EXERCISE INSTRUCTIONS> Reproduce every entry below precisely; do not include the pictures.

RECORDS FOR THE EXERCISE>
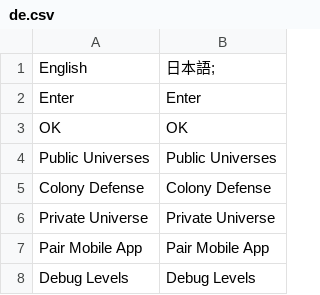
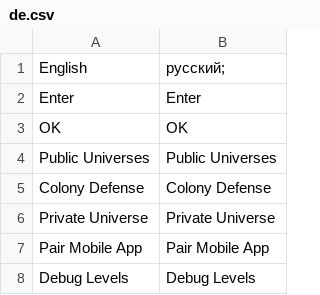
Before and after one commit to gOOvER/Translation-Osiris-NewDawn, a CSV file: de.csv, drawn as a sheet; only a part is shown.

Commit message:
New translations ru.csv (German)

```diff
--- a/de.csv
+++ b/de.csv
@@ -1,2 +1,2 @@
-"English","日本語;"
+"English","русский;"
 "Enter","Enter"
```
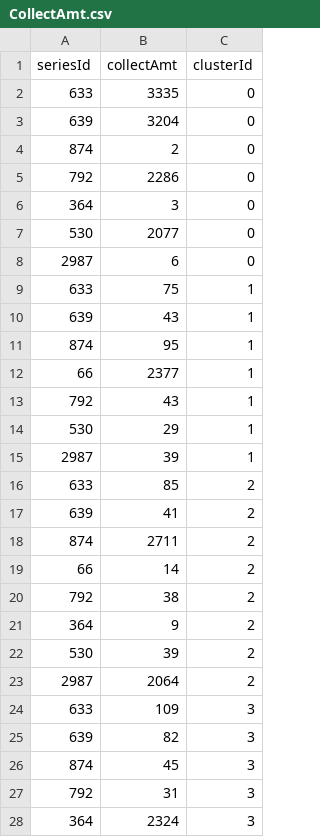
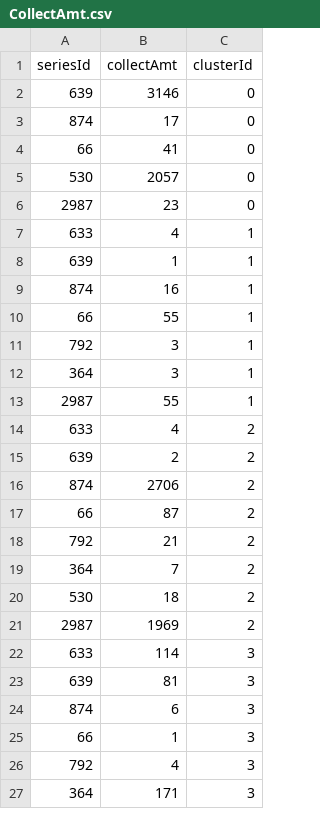
Before and after one commit to liangliangde/AutoHomeAnalysis, a CSV file: scripts/data/CollectAmt.csv, drawn as a sheet; only a part is shown; the diff covers the shown part only.

```diff
--- a/scripts/data/CollectAmt.csv
+++ b/scripts/data/CollectAmt.csv
@@ -1,28 +1,27 @@
 seriesId,collectAmt,clusterId
-633,3335,0
-639,3204,0
-874,2,0
-792,2286,0
-364,3,0
-530,2077,0
-2987,6,0
-633,75,1
-639,43,1
-874,95,1
-66,2377,1
-792,43,1
-530,29,1
-2987,39,1
-633,85,2
-639,41,2
-874,2711,2
-66,14,2
-792,38,2
-364,9,2
-530,39,2
-2987,2064,2
-633,109,3
-639,82,3
-874,45,3
-792,31,3
-364,2324,3
+639,3146,0
+874,17,0
+66,41,0
+530,2057,0
+2987,23,0
+633,4,1
+639,1,1
+874,16,1
+66,55,1
+792,3,1
+364,3,1
+2987,55,1
+633,4,2
+639,2,2
+874,2706,2
+66,87,2
+792,21,2
+364,7,2
+530,18,2
+2987,1969,2
+633,114,3
+639,81,3
+874,6,3
+66,1,3
+792,4,3
+364,171,3
```
Also changed, not shown: 29 added rows and 11 edited cells elsewhere in this file, 5 other files.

RESPONSE BELOW>
Before and after one commit to gOOvER/Translation-Osiris-NewDawn, a CSV file: de.csv, drawn as a sheet; only a part is shown.

Commit message:
New translations ru.csv (German)

```diff
--- a/de.csv
+++ b/de.csv
@@ -1,2 +1,2 @@
-"English","日本語;"
+"English","русский;"
 "Enter","Enter"
```
Before and after one commit to liangliangde/AutoHomeAnalysis, a CSV file: scripts/data/CollectAmt.csv, drawn as a sheet; only a part is shown; the diff covers the shown part only.

```diff
--- a/scripts/data/CollectAmt.csv
+++ b/scripts/data/CollectAmt.csv
@@ -1,28 +1,27 @@
 seriesId,collectAmt,clusterId
-633,3335,0
-639,3204,0
-874,2,0
-792,2286,0
-364,3,0
-530,2077,0
-2987,6,0
-633,75,1
-639,43,1
-874,95,1
-66,2377,1
-792,43,1
-530,29,1
-2987,39,1
-633,85,2
-639,41,2
-874,2711,2
-66,14,2
-792,38,2
-364,9,2
-530,39,2
-2987,2064,2
-633,109,3
-639,82,3
-874,45,3
-792,31,3
-364,2324,3
+639,3146,0
+874,17,0
+66,41,0
+530,2057,0
+2987,23,0
+633,4,1
+639,1,1
+874,16,1
+66,55,1
+792,3,1
+364,3,1
+2987,55,1
+633,4,2
+639,2,2
+874,2706,2
+66,87,2
+792,21,2
+364,7,2
+530,18,2
+2987,1969,2
+633,114,3
+639,81,3
+874,6,3
+66,1,3
+792,4,3
+364,171,3
```
Also changed, not shown: 29 added rows and 11 edited cells elsewhere in this file, 5 other files.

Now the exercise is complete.